With the U.S Dollar (USD) gaining strength in the global currency game, it has resulted in the Canadian Dollar (CAD) losing some ground. While this means that shopping in USD is more expensive for Canadians, it’s great news for those who have some of their nest egg or generate income in USD.
While it’s a great time to own USD, how does someone convert USD to CAD without getting gouged by the bank? The answer – Norbert’s Gambit.
I wrote an article about Norbert’s Gambit using the DLR and DLR.U ETFs as a cheap way to convert CAD to USD. Basically you would
- Buy the DLR ETF in CAD;
- Ask the discount brokerage to journal your CAD DLR position to USD DLR.U (usually by phone and free of charge, others are automatic); and,
- Sell DLR.U in the US market.
Voila, you now have USD without the big FX fees (up to 2% of total conversion). While the process may take up to 5 days to complete, there is very little currency risk as your foreign exchange rate (FX) is locked in as soon as you buy DLR. Here’s an article providing a little more detail on the DLR/DLR.U conversion with Questrade.
Using DLR/DLR.U is a cost effective and low risk way to convert CAD to USD, but not as great when converting from USD back to CAD. The reason is that going in reverse order, buying DLR.U and selling DLR, exposes you to FX volatility. In other words, while waiting for your shares to journal over (up to 5 days), the FX rate (ie. the value of DLR) can changed dramatically.
So back to the question, how do we use Norbert’s Gambit to cost effectively exchange USD to CAD with minimal risk? This strategy will allow FX at around spot rate and involves;
- Buying and selling highly liquid “inter-listed” stocks (ie. stocks listed on both the TSX and NYSE); and,
- Using a discount brokerage account that automatically journals (ie. moves) shares between CAD and USD (RBC Direct Investing or BMO InvestorLine). The automatic journaling of shares is an important feature as it reduces the risk and amount of FX movement while you are holding the shares.

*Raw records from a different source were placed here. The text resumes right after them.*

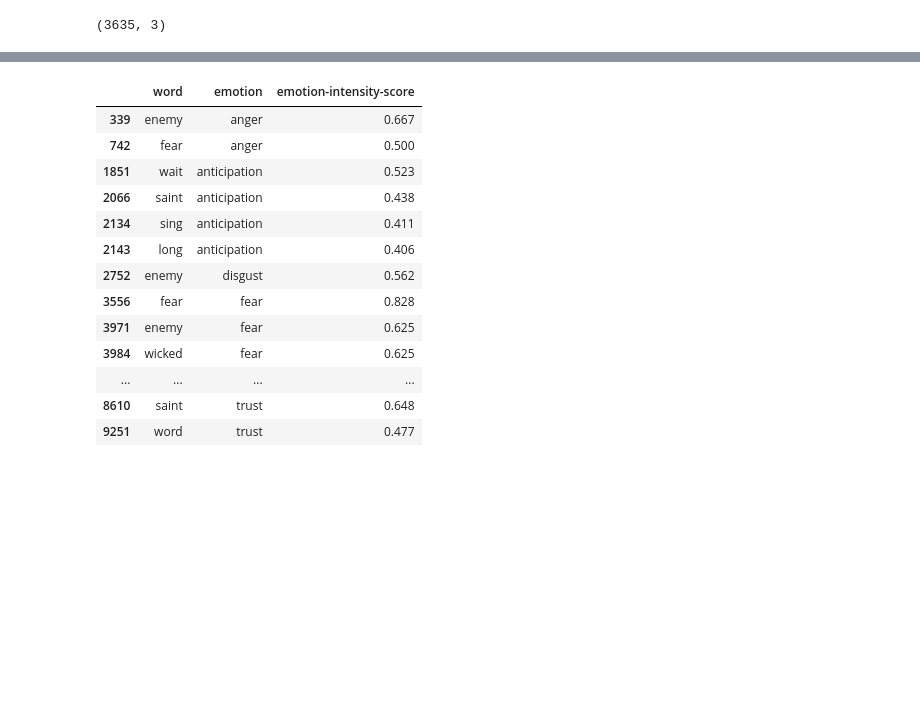
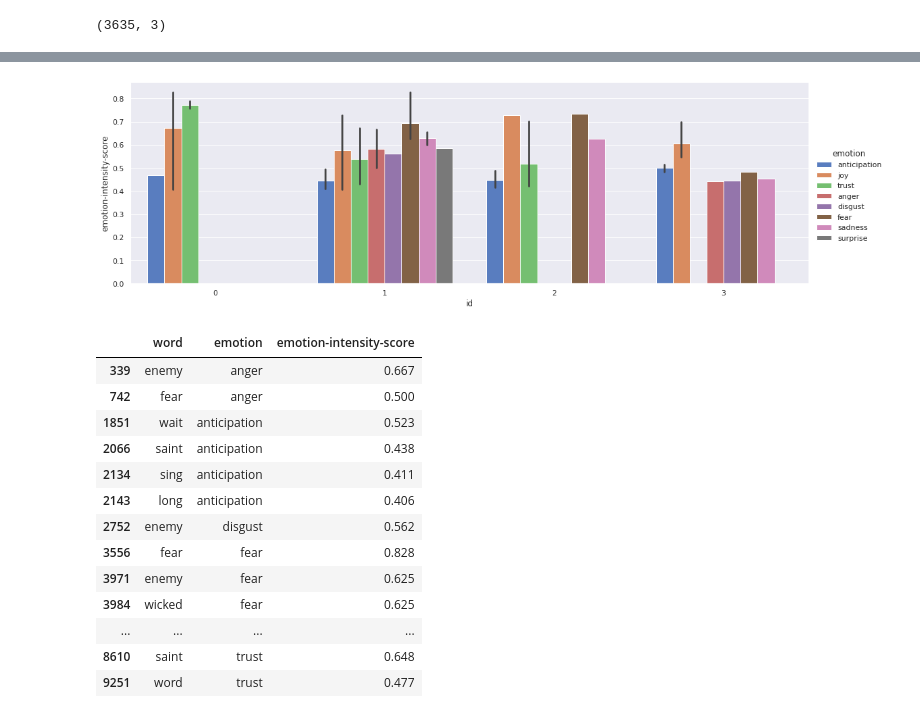
Before and after one commit to Gail529/Recommendation-system, a Jupyter notebook: nrc_song.ipynb, the cells around one changed output, grey strips where cells are left out. Cells and saved outputs as stored; diff of their text form; code cells hidden in the pictures; blank space fills up the shorter version.

```diff
--- a/nrc_song.ipynb
+++ b/nrc_song.ipynb
@@ -108,3 +96,10 @@ emo_new.head(50)
+# %%
+data=emo_new.iloc[0:50,:]
+sns.set(style='darkgrid')
+g=sns.catplot(x='id',y='emotion-intensity-score',data=data,
+              hue="emotion",kind="bar",palette="muted",height=5,aspect=3)
+# %% [output]
+[figure, added]
 # %%
 lyrics=songs.iloc[1,2]
 fline=re.sub('['+string.punctuation+']','',lyrics)
```
Also changed, not shown: parts of 6 cells of this notebook.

Here are a list of potential high volume, low bid-ask spread stocks that are inter-listed on the TSX and NYSE(generated from TMX.COM). Personally, I like using the big banks, the higher the share price, the better.
TSX/US Symbol Issue Name
AGU/AGU Agrium Inc.
BMO/BMO Bank of Montreal
BNS/BNS Bank of Nova Scotia (The)
BCE/BCE BCE Inc.
CM/CM Canadian Imperial Bank of Commerce
CNR/CNI Canadian National Railway Co.
CNQ/CNQ Canadian Natural Resources Limited
CP/CP Canadian Pacific Railway Ltd.
CVE/CVE Cenovus Energy Inc.
ENB/ENB Enbridge Inc.
ECA/ECA Encana Corporation
IMO/IMO Imperial Oil Limited
MFC/MFC Manulife Financial Corporation
POT/POT Potash Corp of Saskatchewan Inc.
RCI.B/RCI Rogers Communications Inc. Cl B NV
RY/RY Royal Bank of Canada
SLF/SLF Sun Life Financial Inc.
SU/SU Suncor Energy Inc.
TCK.B/TCK Teck Resources Ltd. Cl B SV
TRI/TRI Thomson Reuters Corporation
TD/TD Toronto-Dominion Bank (The)
TRP/TRP TransCanada Corporation
Instructions on Converting USD to CAD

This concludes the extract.